Ira Decordova Rowe was born in humble circumstances at Dalton, St. Elizabeth, some five miles south east of Munro College, on February 8, 1928, to parents William Rowe, a tobacco farmer, and Caroline, a teacher.
Ira attended the nearby St. Mary’s Elementary School, and his greatest hope was to pass the First, Second and Third Jamaica Local Examinations, since, as a poor black boy, he had no hope of attending the nearby Munro College, which was then elitist in character and provided education exclusively for the children of the rich and the fairer complexion. He therefore had his sights set on Mico Teacher’s College, intending to become a teacher and follow in the footsteps of his mother.
Ira was a brilliant child and passed the First Second and Third Jamaica Local examinations by the age of fifteen. He re-sat and passed the Third Jamaica Local examinations on three separate occasions while awaiting the age to enter Mico, but Munro was to come calling first.
Path through Munro
Ira’s brilliance was brought to the attention of the Headmaster of Munro by his elementary school Headmaster, Teacher Ashton. Ashton was able to convince the Headmaster of Munro that Ira was a fit and proper young man to gain a place at Munro as a “Day Boy” and not as a boarding student. Ira then moved to live with a relative who lived on the eastern boundary of Munro, and at the ripe age of fifteen, became the first Day Boy in the history of the school.
Within one year at Munro, Ira took and passed the Senior Cambridge examinations with seven distinctions and graduated from Munro. His academic trailblazing opened the pathway for future generations of poor black boys, and day boys of all kinds, to enter Munro College.
After Munro he went on to teach at two elementary schools for a short period before taking and passing the then Civil Service Examination which led to his appointment as an Assistant Clerk of Courts at the Resident Magistrates Court for St. Andrew. This was his unheralded entry into the field of law, and what became a lifetime marriage to an illustrious profession. He was further educated at the University of London and was called to the Bar at Lincoln’s Inn in 1957.
By a series of promotions, he became Deputy Clerk of Courts, Clerk of Courts, Crown Counsel, Assistant Attorney General, Puisne Judge, Appeal Court Judge, President of the Court of Appeal, and on occasions acted as Chief Justice of Jamaica.
Prior to his elevation to the Bench, Ira Rowe was one of the most astute and eminent government prosecutors and earned the title of Queen’s Counsel at age thirty seven. Upon Jamaica gaining independence, Ira Rowe was appointed the first Legal Attaché for Jamaica to England, where he spear-headed and successfully operated the Jamaican Mission.
Justice Ira Rowe’s decisions over a thirty-year period fundamentally anchored Jamaica and Commonwealth jurisprudence in the Westminster model.
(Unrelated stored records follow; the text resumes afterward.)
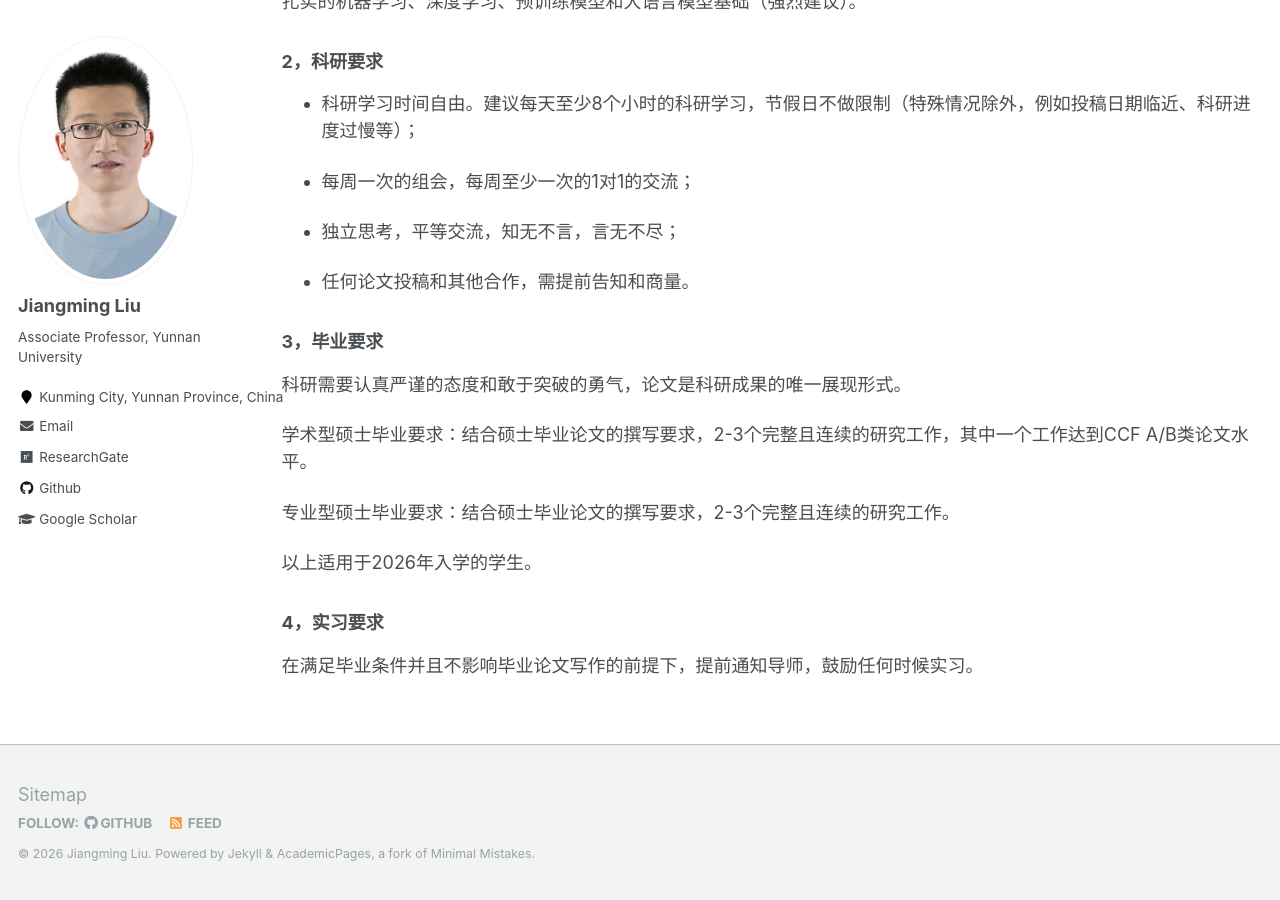
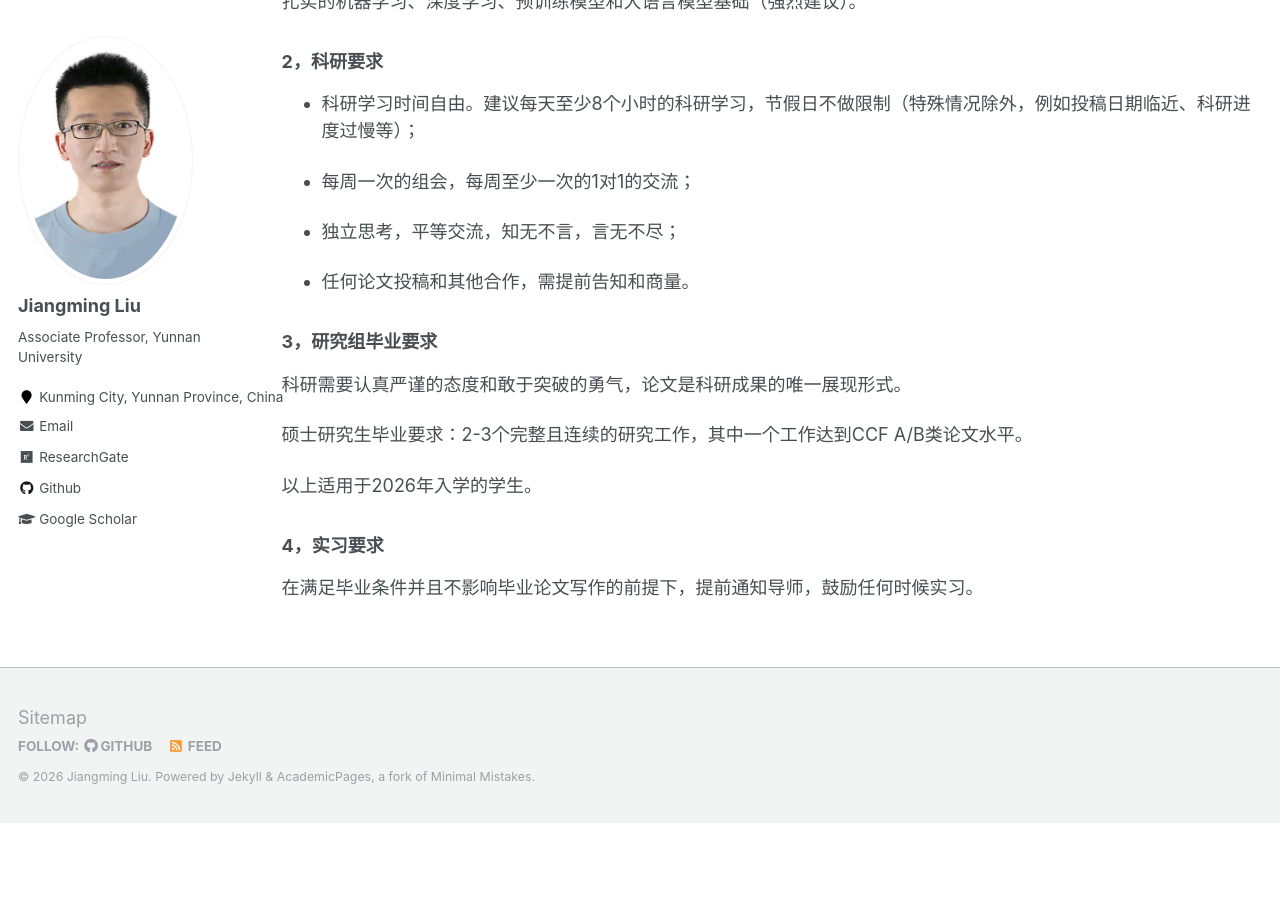
Before and after one commit to LeonCrashCode/LeonCrashCode.github.io, a Jekyll site: the page built from _pages/group_zh.md, in a window 1280 px wide and 900 px high, scrolled down 1278 px. Built offline with Jekyll 4.4.1, drawn with Linux system fonts in a browser that asks for light colours; after the commit the page ends 2101 px from its top, so only the background shows below that.

Commit message:
Update group_zh.md

```diff
--- a/_pages/group_zh.md
+++ b/_pages/group_zh.md
@@ -60,13 +60,11 @@ author_profile: true
 
 - 任何论文投稿和其他合作，需提前告知和商量。
 
-### 3，毕业要求
+### 3，研究组毕业要求
 
 科研需要认真严谨的态度和敢于突破的勇气，论文是科研成果的唯一展现形式。
 
-学术型硕士毕业要求：结合硕士毕业论文的撰写要求，2-3个完整且连续的研究工作，其中一个工作达到CCF A/B类论文水平。
-
-专业型硕士毕业要求：结合硕士毕业论文的撰写要求，2-3个完整且连续的研究工作。
+硕士研究生毕业要求：2-3个完整且连续的研究工作，其中一个工作达到CCF A/B类论文水平。
 
 以上适用于2026年入学的学生。
 
```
Perhaps his most significant contribution to the Caribbean people was his legal crusade against the concept of illegitimacy in Family Law in the West Indies. The Family Law Committee of Jamaica, of which he was Chairman, abolished bastardy in Jamaica. He also served the region beyond Jamaica. Justice Rowe served as Appeal Judge in the Bahamas, in the Cayman Islands, in the Turks and Caicos Islands, and as President of the Court of Appeal of Belize.
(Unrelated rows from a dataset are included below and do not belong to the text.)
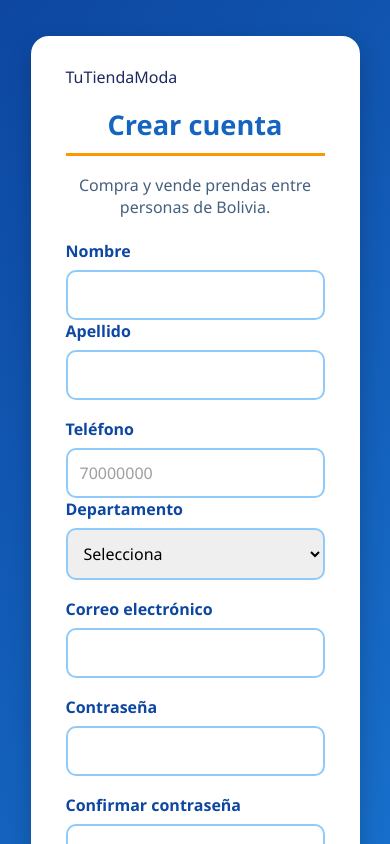
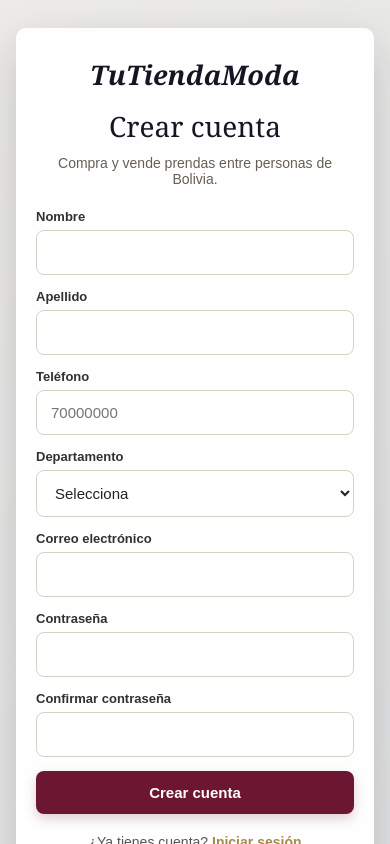
Before and after one commit to gardeazabalsiles/web-tienda, a React (Vite) app: page /crear-cuenta in a window 390 px wide. Shown: the top 844 px of the page. Built offline with nearby package versions, Linux system fonts and the light colour scheme.

Commit message:
style: rediseñar autenticación con estilo TuTiendaModa

```diff
--- a/src/components/auth/LoginForm.css
+++ b/src/components/auth/LoginForm.css
@@ -1,187 +1,13 @@
-
-.auth-page {
-  margin: 0;
-  font-family: "Segoe UI", Tahoma, Geneva, Verdana, sans-serif;
-  background: linear-gradient(135deg, #0d47a1, #1976d2);
-  display: flex;
-  justify-content: center;
-  align-items: center;
-  min-height: 100vh;
-  padding: 24px;
-  box-sizing: border-box;
-}
-
-/* Tarjeta del login */
-
-.auth-form {
-  background: #ffffff;
-  width: 100%;
-  max-width: 380px;
-  padding: 35px;
-  border-radius: 18px;
-  box-shadow: 0 10px 25px rgba(0, 0, 0, 0.2);
-}
-
-/* Título */
-
-.auth-form h1 {
-  text-align: center;
-  color: #1565c0;
-  margin-bottom: 30px;
-  font-size: 2rem;
-  border-bottom: 3px solid #ff9800;
-  padding-bottom: 10px;
-}
-
-/* Grupos */
-
-.auth-form > div {
-  display: flex;
-  flex-direction: column;
-  margin-bottom: 18px;
-}
-
-/* Etiquetas */
-
-.auth-form label {
-  margin-bottom: 8px;
-  color: #0d47a1;
-  font-weight: 600;
-}
-
-/* Inputs */
-
-.auth-form input,
-.auth-form select {
-  padding: 12px;
-  border: 2px solid #90caf9;
-  border-radius: 10px;
-  font-size: 16px;
-  transition: 0.3s;
-}
-
-
-.auth-form input:focus,
-.auth-form select:focus {
-  outline: none;
-  border-color: #ff9800;
-  box-shadow: 0 0 8px rgba(255, 152, 0, 0.4);
-}
-
-/* Placeholder */
-
-.auth-form input::placeholder {
-  color: #9e9e9e;
-}
-
-/* Error */
-
-.auth-form p[role="alert"] {
-  background: #ffe0b2;
-  color: #e65100;
-  border-left: 5px solid #ff9800;
-  padding: 10px;
-  border-radius: 8px;
-  margin-bottom: 15px;
-}
-
-/* Botón */
-
-.auth-form > button {
-  width: 100%;
-  padding: 14px;
-  background: #ff9800;
-  color: white;
-  border: none;
-  border-radius: 10px;
-  font-size: 17px;
-  font-weight: bold;
-  cursor: pointer;
-  transition: 0.3s;
-}
-
-
-.auth-form > button:hover {
-  background: #f57c00;
-  transform: translateY(-2px);
-  box-shadow: 0 5px 12px rgba(245, 124, 0, 0.4);
-}
-
-
-.auth-form > button:active {
-  transform: scale(0.98);
-}
-
-/* Responsive */
-@media (max-width: 480px) {
-
-  .auth-form {
-    margin: 20px;
-    padding: 25px;
-  }
-
-
-  .auth-form h1 {
-    font-size: 1.7rem;
-  }
-}
-
-
-.auth-form--register {
-  max-width: 520px;
-  padding: 30px 35px;
-}
-
-.auth-form__intro {
-  margin: -12px 0 22px;
-  color: #45607e;
-  text-align: center;
-}
-
-.auth-form .auth-form__grid {
-  display: grid;
-  grid-template-columns: repeat(2, minmax(0, 1fr));
-  gap: 14px;
-}
-
-.auth-form .auth-form__grid > div {
-  display: flex;
-  flex-direction: column;
-}
-
-.auth-form__alternate {
-  margin: 20px 0 0;
-  color: #45607e;
-  text-align: center;
-}
-
-.auth-form .auth-form__link {
-  width: auto;
-  padding: 0;
-  background: transparent;
-  color: #0d47a1;
-  border: 0;
-  border-radius: 0;
-  box-shadow: none;
-  font-size: inherit;
-  font-weight: 700;
-  text-decoration: underline;
-}
-
-.auth-form .auth-form__link:hover,
-.auth-form .auth-form__link:focus-visible {
-  color: #f57c00;
-  transform: none;
-  box-shadow: none;
-}
-
-@media (max-width: 480px) {
-  .auth-page {
-    padding: 16px;
-  }
-
-  .auth-form .auth-form__grid {
-    grid-template-columns: 1fr;
-    gap: 0;
-  }
-}
+:root{--wine:#6d1631;--gold:#a58a4a;--ink:#171522;--cream:#f4f1ec;--line:#d8d0c4}
+.auth-page{min-height:100vh;display:grid;place-items:center;padding:28px 16px;background:linear-gradient(135deg,#ecebe8,#dfe1e2);font-family:Georgia,'Times New Roman',serif}
+.auth-form{width:min(430px,100%);box-sizing:border-box;background:rgba(255,255,255,.97);padding:34px 32px 28px;border-radius:10px;box-shadow:0 18px 45px rgba(25,20,25,.18);color:var(--ink)}
+.auth-form--register{width:min(560px,100%)}
+.auth-brand{font-size:30px;font-weight:700;font-style:italic;text-align:center;margin-bottom:12px}
+.auth-form h1{text-align:center;font-size:32px;font-weight:400;margin:6px 0 10px}
+.auth-form__intro{text-align:center;color:#665f57;margin:0 0 22px;font-family:Arial,sans-serif;font-size:14px}
+.auth-form>div{margin:0 0 14px}.auth-form__grid{display:grid;grid-template-columns:1fr 1fr;gap:14px}
+.auth-form label{display:block;font:600 13px Arial,sans-serif;margin:0 0 6px;color:#34302e}.auth-form input,.auth-form select{width:100%;box-sizing:border-box;padding:13px 14px;border:1.5px solid var(--line);border-radius:8px;background:#fff;font:15px Arial,sans-serif;color:#242124;outline:none;transition:.2s}
+.auth-form input:focus,.auth-form select:focus{border-color:var(--gold);box-shadow:0 0 0 3px rgba(165,138,74,.12)}
+.auth-primary,.auth-form>button[type=submit]{width:100%;border:0;border-radius:8px;padding:13px 16px;background:var(--wine);color:#fff;font:600 15px Arial,sans-serif;cursor:pointer;box-shadow:0 5px 12px rgba(109,22,49,.2);transition:.2s}.auth-primary:hover,.auth-form>button[type=submit]:hover{transform:translateY(-1px);background:#571126}
+.auth-error{background:#fff0f1;color:#9a1e30;border:1px solid #e5aab1;border-radius:7px;padding:10px;font:13px Arial,sans-serif}.auth-form__alternate{text-align:center;font:14px Arial,sans-serif;color:#555;margin:20px 0 0}.auth-form__link{border:0;background:none;color:var(--gold);font:600 14px Arial,sans-serif;text-decoration:underline;cursor:pointer;padding:0}
+@media(max-width:560px){.auth-form{padding:28px 20px}.auth-form__grid{grid-template-columns:1fr}.auth-form h1{font-size:28px}.auth-brand{font-size:27px}}
```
His distinguished career on the Bench is matched by his service on the diplomatic front. He was a member of Jamaica’s delegation to the United Nations General Assembly in 1965 and 1966. He was a delegate to the UN Congress on the Prevention of Crime and Treatment of Offenders in 1975 and was appointed UN expert on the prevention of crime and treatment of offenders for the 7th and 8th Congresses. On the international scene, Justice Ira Rowe made his mark, delivering papers at the world conference on victimology in Yugoslavia, as well as at the inaugural meeting of the Society for the Reform of the Criminal Law Conference in Auckland, New Zealand in 1990.
As an educator, he made significant contributions in helping young lawyers hone their skills. For 15 years he dedicated his time as a tutor in family law at the Norman Law School and was Master of the Moots at the institution between 1975 and 1993.
Outside of court, he was constantly in demand to help resolve commercial disputes via arbitration and to chair Commissions of Enquiry. He was also for many years the Chancellor of the Anglican Diocese of Jamaica and a Trustee of Codrington Theological College in Barbados. The honour of Order of Jamaica was bestowed on him in 1986 for his services to law in Jamaica and beyond.
For these and other reasons, Ira Rowe has been inducted into the Munro College Old Boys Association Hall of Fame.